Archive for May 2012

Missional responses to the financial crisis

May 22, 2012

Homelessness, debt and human trafficking that have become even bigger issues since the onset of the economic crisis. How are churches and mission agencies responding? 

The figures make depressing reading. In 2010, around 23% of the EU-27 population – nearly 116 million people – were at risk of poverty or social exclusion. This means they met at least one of the following criteria: they were below the poverty threshold, experiencing severe material deprivation or living in a household with very low work intensity. But while less than 15% of those living in the Czech Republic, Sweden and the Netherlands were at risk, over 40% of Bulgarians and Romanians and more than 30% of Latvians, Lithuanians and Hungarians struggled with these issues.

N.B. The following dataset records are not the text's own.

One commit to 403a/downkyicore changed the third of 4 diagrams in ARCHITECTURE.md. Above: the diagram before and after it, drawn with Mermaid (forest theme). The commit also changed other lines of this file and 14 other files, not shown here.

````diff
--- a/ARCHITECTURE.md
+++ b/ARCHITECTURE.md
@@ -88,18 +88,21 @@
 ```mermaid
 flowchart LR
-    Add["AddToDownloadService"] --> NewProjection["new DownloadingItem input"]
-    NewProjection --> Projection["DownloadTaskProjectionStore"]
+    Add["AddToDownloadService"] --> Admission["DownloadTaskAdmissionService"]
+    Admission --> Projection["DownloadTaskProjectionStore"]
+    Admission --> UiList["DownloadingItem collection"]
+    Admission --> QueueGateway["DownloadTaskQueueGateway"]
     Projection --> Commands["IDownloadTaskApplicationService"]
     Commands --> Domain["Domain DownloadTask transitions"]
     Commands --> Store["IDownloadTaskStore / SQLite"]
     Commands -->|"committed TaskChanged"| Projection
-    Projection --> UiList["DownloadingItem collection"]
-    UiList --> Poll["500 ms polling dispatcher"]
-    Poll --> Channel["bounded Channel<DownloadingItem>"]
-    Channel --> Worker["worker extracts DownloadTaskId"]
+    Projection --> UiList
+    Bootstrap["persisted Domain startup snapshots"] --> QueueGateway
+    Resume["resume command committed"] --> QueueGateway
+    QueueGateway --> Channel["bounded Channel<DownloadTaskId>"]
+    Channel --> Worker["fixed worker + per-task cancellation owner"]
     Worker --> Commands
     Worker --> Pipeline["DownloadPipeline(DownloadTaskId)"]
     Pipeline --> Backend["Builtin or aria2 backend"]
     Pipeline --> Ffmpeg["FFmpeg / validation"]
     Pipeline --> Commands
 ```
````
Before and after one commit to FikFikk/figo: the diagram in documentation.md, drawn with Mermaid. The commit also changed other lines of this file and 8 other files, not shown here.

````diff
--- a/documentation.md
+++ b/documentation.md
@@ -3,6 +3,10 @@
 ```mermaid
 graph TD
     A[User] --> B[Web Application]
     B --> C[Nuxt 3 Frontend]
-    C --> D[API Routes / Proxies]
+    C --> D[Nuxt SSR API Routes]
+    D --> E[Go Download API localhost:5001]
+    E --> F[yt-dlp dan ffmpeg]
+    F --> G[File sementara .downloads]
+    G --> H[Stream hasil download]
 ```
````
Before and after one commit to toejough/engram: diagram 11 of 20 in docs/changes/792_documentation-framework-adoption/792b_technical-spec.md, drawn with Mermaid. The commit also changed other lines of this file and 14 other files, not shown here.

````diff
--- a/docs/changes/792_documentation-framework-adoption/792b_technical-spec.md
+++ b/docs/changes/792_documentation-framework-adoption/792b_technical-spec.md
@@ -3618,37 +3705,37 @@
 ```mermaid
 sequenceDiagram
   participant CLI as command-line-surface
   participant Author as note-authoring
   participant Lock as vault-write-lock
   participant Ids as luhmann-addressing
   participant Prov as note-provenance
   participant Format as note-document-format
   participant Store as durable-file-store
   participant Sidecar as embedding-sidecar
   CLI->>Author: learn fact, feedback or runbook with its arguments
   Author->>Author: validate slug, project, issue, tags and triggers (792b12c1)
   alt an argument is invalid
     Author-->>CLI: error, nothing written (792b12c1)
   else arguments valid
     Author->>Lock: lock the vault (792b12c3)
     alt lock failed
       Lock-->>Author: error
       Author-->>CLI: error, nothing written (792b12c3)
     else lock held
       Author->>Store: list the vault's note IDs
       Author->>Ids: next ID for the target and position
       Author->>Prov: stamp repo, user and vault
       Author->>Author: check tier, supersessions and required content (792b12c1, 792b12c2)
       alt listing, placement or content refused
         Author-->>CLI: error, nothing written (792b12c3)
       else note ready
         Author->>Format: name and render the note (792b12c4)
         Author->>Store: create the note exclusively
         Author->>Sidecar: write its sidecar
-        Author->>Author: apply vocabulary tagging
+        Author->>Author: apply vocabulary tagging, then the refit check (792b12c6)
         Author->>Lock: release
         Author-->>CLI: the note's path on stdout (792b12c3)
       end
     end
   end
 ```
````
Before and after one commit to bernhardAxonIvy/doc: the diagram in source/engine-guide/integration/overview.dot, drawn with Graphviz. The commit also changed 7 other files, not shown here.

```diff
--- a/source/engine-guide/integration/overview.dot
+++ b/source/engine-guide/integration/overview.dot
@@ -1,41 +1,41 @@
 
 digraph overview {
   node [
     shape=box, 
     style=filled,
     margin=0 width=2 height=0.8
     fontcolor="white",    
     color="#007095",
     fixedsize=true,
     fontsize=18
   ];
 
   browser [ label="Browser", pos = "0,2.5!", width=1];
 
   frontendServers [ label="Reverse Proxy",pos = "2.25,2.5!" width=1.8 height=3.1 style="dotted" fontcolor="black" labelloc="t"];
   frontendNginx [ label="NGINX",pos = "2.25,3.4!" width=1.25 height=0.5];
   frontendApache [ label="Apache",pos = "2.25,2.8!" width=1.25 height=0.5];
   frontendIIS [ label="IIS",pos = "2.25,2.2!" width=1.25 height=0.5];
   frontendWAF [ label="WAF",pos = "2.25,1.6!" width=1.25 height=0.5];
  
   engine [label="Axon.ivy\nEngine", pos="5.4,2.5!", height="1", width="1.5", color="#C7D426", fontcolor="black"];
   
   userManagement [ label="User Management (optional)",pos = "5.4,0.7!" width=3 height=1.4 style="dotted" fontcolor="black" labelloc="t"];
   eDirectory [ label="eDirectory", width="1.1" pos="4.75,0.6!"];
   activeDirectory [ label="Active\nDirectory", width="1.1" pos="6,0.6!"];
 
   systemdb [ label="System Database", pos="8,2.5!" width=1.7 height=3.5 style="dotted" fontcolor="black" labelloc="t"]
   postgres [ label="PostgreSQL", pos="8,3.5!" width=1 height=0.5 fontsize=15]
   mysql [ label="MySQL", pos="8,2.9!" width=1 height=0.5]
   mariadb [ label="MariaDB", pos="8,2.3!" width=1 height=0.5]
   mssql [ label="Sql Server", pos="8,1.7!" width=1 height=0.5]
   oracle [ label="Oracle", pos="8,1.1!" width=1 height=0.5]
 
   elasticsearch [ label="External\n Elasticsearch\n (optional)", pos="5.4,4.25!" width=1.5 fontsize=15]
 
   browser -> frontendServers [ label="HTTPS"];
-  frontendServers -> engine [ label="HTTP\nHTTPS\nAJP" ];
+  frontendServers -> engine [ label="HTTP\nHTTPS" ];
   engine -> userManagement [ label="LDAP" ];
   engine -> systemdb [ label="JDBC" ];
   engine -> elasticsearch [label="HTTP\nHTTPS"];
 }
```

Responding to need – working with volunteers
Serve the City was founded in Brussels in 2005, and “inspired by the life and message of Jesus Christ”, the movement now spreads across Europe and beyond, with the most recent launch being Athens, Greece. As an organisation, they connect volunteers with the local charities or associations working with people in need. Carlton Deal is Serve the City’s founder.

“Today we see more homelessness, more refugees, more people with no certain future,” says Carlton. “They have lost their families or their jobs or they are still pouring in from even more difficult circumstances elsewhere.”
“Single men in particular receive very little support. Last year Afghan refugees told us stories of approaching the police and identifying themselves as illegal aliens, asking to be arrested just to have a meal and a place to sleep indoors. The police ignored them.”

Anyone can volunteer with Serve the City – and Carlton considers helping volunteers who are not yet Christians to recognise Christ’s love in action to be part of the organisation’s missional response.

“We see a decreasing satisfaction in delegated compassion and an increasing desire for personal involvement,” says Carlton. “We believe these are Kingdom values, giving volunteers a new access point to the message of Jesus. People are increasingly motivated to acquire and spend the currency of the kingdom, whether or not they yet recognize Jesus as its King – in fact, I’m not sure we see as much growth in generosity from Christians as we do from those who are not yet followers of Jesus.”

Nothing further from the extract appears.